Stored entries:
━━━━━━━━

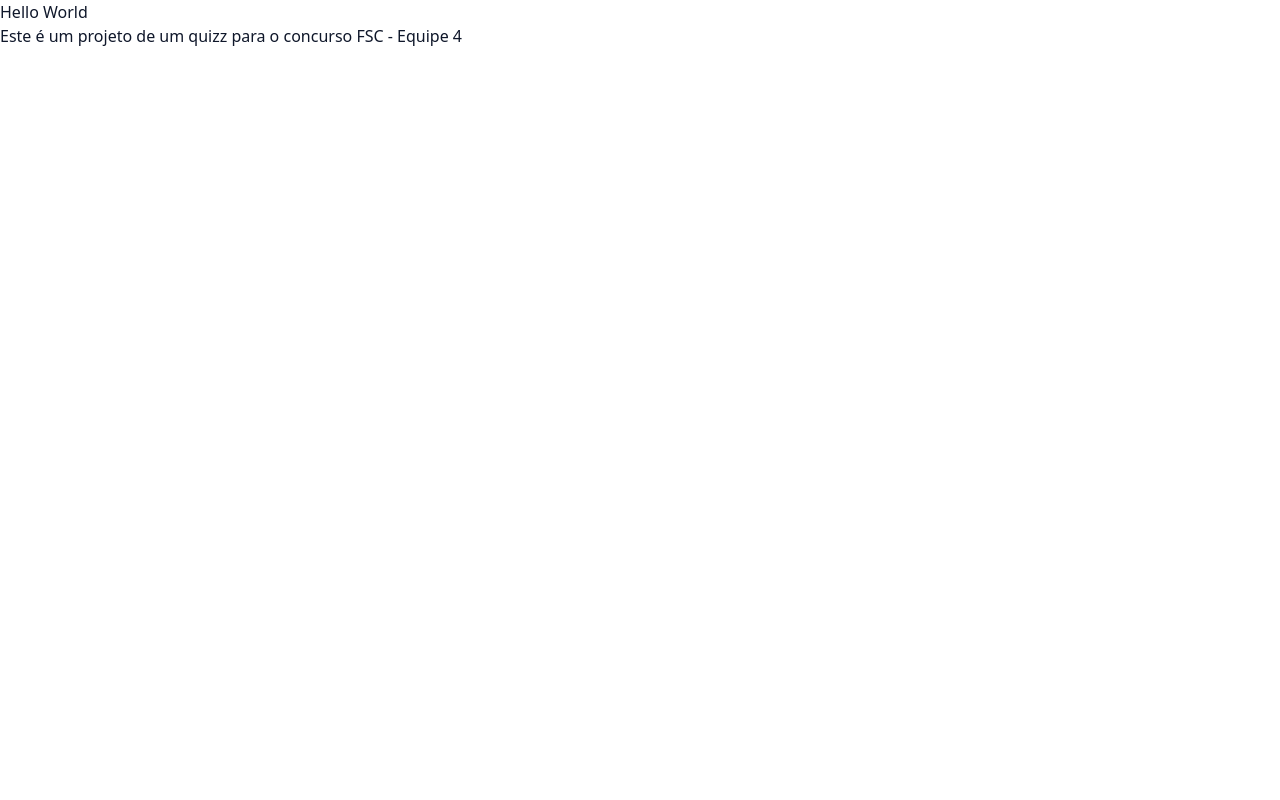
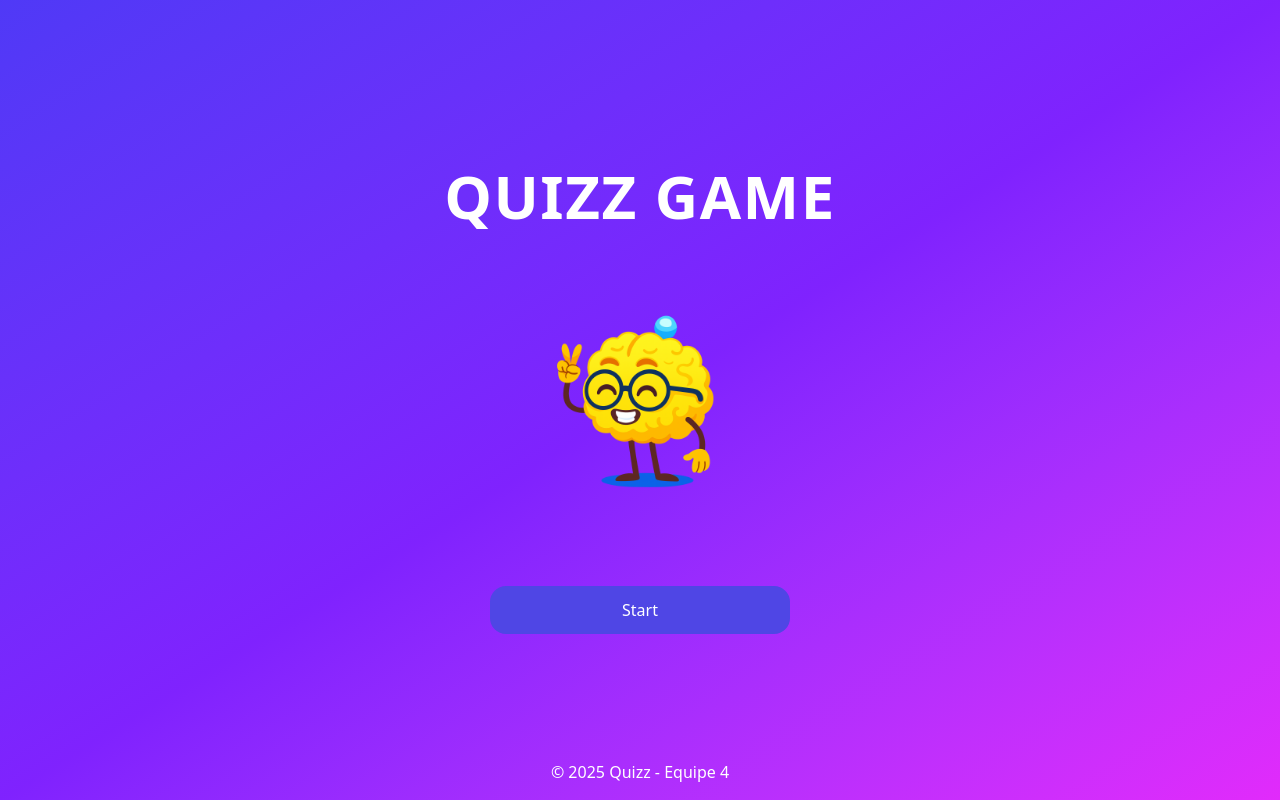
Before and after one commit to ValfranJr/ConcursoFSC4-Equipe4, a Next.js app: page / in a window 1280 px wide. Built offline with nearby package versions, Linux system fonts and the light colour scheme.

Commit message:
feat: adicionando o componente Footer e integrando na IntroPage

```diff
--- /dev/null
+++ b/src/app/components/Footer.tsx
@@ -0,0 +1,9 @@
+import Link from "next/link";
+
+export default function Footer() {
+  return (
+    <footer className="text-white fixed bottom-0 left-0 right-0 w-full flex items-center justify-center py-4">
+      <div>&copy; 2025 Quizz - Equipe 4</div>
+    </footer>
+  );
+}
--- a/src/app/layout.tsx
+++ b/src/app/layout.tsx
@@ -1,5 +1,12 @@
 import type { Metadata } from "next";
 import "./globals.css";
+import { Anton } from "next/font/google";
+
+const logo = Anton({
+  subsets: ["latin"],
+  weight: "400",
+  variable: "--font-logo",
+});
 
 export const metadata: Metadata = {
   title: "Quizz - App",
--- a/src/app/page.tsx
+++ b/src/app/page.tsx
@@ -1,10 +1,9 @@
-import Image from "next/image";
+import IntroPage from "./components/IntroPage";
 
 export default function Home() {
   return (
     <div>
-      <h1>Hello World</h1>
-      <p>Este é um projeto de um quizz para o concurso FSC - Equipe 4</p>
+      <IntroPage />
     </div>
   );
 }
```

━━━━━━━━

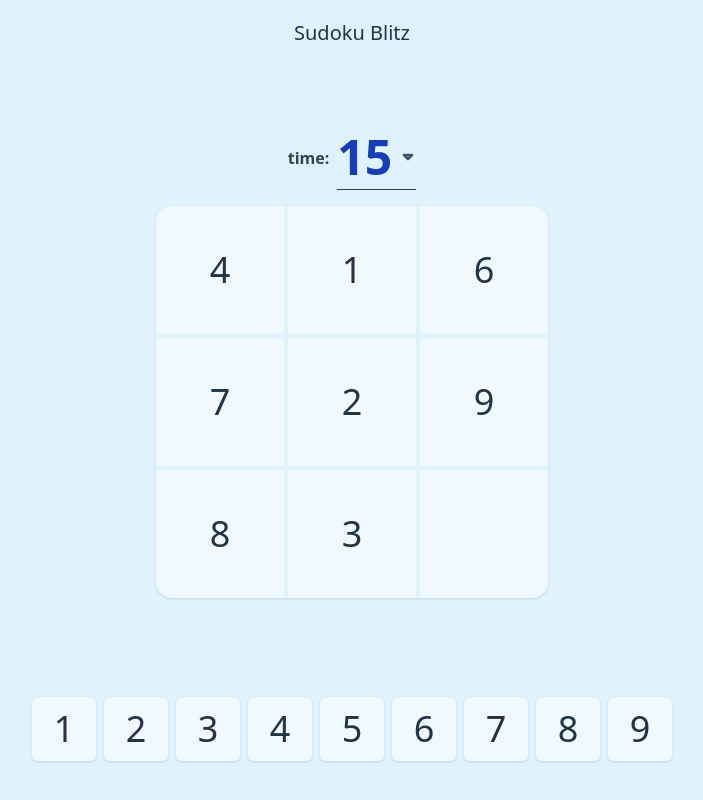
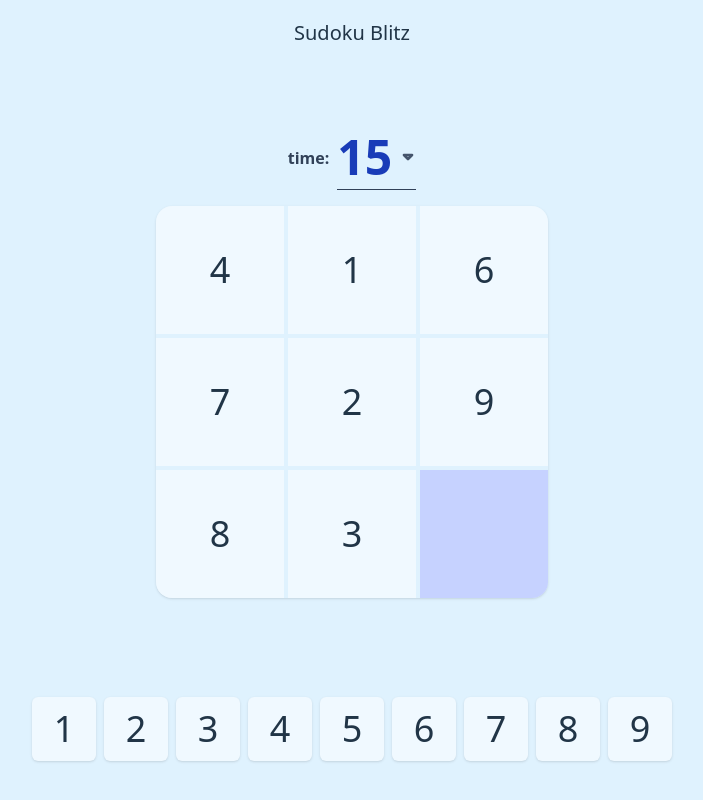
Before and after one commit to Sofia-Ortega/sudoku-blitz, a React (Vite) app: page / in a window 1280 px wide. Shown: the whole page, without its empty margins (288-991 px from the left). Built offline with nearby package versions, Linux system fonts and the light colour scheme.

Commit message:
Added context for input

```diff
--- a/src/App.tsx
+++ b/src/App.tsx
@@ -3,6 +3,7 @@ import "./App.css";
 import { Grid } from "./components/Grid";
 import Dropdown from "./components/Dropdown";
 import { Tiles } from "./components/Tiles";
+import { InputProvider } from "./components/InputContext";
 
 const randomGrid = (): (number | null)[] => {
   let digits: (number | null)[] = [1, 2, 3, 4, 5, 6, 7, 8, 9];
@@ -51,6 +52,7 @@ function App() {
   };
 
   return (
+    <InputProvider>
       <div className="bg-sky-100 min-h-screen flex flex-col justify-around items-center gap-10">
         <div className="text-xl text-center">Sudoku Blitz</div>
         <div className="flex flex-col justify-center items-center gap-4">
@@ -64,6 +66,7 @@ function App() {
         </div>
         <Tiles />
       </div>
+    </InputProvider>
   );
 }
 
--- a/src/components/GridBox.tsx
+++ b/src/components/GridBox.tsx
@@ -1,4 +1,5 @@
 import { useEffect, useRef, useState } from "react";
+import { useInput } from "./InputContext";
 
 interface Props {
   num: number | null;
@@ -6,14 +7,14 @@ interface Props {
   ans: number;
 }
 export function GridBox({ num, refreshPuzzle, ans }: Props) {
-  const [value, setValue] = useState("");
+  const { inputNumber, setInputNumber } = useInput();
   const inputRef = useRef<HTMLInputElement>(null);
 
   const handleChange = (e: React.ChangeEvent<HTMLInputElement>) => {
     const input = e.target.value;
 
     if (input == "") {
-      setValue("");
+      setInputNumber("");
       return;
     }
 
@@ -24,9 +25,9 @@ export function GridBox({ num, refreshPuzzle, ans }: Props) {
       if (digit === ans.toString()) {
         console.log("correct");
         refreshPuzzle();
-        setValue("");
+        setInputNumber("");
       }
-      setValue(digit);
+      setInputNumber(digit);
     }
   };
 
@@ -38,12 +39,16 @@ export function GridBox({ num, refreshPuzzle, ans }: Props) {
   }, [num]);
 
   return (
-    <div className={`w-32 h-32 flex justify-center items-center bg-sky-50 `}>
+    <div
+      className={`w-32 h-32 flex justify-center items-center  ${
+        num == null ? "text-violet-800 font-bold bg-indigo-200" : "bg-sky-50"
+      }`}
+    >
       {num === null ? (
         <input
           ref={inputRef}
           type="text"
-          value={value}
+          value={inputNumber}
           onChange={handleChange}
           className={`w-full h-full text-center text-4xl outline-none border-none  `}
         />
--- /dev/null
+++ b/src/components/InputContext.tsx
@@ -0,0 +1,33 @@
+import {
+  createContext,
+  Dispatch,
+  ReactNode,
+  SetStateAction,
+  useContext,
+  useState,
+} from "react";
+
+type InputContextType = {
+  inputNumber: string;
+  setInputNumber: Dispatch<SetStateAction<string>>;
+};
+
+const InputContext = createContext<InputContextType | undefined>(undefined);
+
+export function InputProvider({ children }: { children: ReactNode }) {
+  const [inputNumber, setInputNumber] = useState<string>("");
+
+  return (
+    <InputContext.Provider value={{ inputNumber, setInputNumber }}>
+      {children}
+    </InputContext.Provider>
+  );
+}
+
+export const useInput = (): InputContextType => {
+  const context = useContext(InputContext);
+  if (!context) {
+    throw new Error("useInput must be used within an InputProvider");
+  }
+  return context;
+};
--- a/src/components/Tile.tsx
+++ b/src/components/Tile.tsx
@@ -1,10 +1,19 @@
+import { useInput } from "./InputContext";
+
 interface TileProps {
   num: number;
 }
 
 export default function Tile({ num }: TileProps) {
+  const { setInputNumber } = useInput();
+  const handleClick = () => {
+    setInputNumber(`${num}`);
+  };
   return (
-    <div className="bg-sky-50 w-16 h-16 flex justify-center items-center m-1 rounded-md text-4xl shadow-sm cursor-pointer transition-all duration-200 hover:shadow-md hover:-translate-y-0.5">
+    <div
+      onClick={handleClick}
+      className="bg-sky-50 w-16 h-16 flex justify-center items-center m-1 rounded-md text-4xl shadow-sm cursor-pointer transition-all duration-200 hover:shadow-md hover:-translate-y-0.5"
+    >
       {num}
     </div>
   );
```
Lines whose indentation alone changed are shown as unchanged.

━━━━━━━━

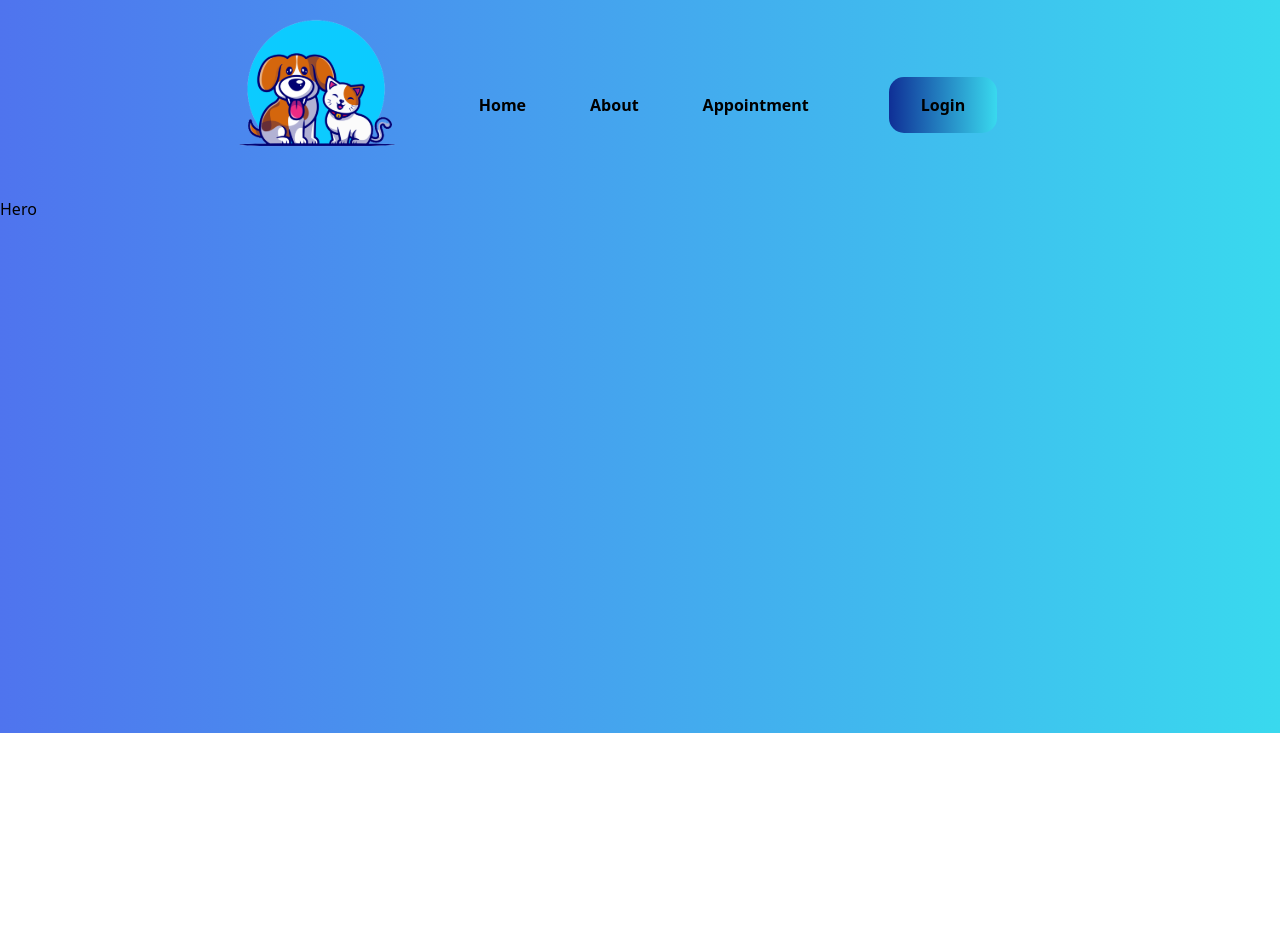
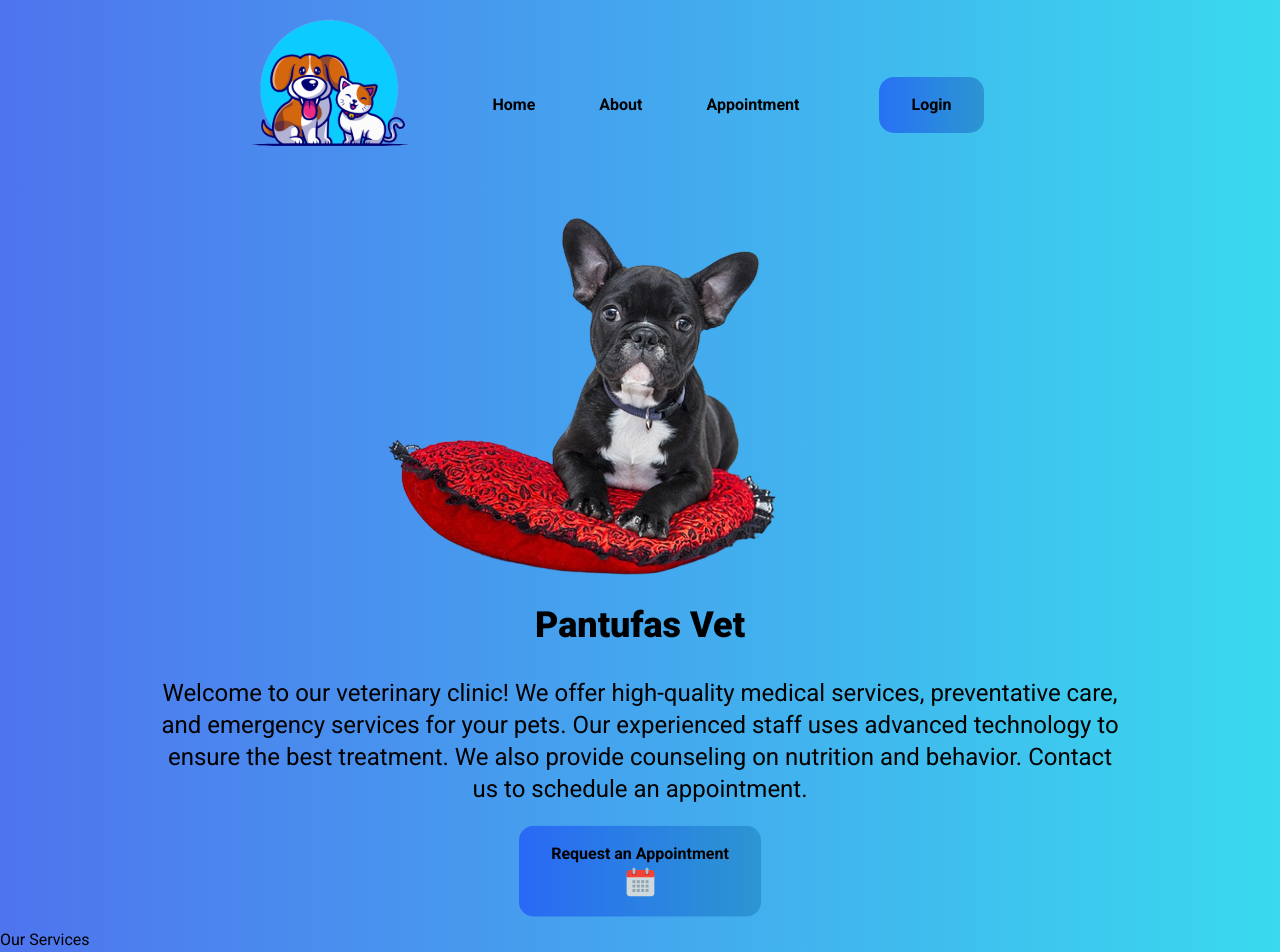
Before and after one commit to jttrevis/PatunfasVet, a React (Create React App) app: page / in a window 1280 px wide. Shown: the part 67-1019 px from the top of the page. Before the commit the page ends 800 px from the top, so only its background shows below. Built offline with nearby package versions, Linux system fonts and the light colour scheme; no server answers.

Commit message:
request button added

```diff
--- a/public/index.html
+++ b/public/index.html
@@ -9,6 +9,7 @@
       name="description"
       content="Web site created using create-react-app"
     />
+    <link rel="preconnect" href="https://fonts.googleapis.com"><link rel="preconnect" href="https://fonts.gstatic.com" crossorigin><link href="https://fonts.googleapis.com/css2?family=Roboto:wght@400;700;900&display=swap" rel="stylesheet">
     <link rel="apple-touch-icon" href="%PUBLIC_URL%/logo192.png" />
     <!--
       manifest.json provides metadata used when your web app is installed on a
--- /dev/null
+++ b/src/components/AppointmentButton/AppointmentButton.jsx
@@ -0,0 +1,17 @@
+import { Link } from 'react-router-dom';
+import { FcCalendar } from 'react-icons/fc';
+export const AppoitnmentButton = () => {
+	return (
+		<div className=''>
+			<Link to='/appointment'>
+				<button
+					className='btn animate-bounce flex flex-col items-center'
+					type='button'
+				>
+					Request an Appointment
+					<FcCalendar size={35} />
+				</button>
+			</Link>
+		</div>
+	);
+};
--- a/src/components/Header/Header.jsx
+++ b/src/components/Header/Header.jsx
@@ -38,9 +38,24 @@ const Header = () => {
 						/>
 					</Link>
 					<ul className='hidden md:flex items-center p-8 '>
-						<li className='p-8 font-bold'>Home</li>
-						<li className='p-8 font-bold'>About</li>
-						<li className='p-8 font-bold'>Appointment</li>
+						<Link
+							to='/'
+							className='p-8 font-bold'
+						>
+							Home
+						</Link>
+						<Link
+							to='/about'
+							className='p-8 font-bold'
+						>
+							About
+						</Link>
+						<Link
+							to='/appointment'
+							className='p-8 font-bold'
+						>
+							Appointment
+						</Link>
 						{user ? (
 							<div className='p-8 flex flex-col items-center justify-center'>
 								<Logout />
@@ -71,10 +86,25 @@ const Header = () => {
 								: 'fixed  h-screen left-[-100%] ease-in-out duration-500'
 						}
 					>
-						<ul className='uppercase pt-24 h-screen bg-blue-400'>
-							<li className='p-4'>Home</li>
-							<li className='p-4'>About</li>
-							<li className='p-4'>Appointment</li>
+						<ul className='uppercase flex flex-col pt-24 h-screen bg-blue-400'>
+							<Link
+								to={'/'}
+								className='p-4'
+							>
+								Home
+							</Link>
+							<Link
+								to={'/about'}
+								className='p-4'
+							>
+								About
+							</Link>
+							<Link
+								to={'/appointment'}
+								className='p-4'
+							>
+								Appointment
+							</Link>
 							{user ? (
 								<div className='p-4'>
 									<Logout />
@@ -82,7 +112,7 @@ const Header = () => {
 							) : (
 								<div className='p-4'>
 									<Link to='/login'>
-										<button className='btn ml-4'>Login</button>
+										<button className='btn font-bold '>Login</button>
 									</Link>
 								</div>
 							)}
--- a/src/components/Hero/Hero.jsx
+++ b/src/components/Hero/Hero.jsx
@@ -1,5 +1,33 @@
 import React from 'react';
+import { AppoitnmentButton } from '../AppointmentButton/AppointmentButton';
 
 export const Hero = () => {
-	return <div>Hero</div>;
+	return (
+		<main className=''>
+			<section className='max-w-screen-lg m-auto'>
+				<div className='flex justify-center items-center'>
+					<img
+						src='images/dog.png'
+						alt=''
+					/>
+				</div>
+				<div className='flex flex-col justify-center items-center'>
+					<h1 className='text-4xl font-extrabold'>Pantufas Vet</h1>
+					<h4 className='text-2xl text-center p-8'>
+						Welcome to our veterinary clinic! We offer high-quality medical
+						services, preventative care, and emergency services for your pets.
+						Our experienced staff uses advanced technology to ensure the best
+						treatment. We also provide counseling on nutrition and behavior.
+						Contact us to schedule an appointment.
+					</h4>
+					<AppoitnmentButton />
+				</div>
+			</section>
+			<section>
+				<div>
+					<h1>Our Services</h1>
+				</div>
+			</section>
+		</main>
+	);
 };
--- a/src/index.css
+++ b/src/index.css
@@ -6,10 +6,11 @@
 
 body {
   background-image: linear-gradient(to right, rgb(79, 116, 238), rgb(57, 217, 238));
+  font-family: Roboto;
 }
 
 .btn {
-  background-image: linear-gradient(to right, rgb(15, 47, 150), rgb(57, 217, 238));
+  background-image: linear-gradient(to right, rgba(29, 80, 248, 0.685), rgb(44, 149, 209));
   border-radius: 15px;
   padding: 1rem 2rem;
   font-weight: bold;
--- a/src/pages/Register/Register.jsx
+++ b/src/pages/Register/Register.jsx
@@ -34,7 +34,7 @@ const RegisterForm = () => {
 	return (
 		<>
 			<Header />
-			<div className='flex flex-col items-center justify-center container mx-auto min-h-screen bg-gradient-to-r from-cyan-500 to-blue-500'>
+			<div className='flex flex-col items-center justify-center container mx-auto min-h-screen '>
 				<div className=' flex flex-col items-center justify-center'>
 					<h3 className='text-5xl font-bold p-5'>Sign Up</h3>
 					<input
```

━━━━━━━━

* [Instructions for the task] What are the lines above that hold the string "section"? Copy them.

* [Worked solution]
+			<section className='max-w-screen-lg m-auto'>
+			</section>
+			<section>
+			</section>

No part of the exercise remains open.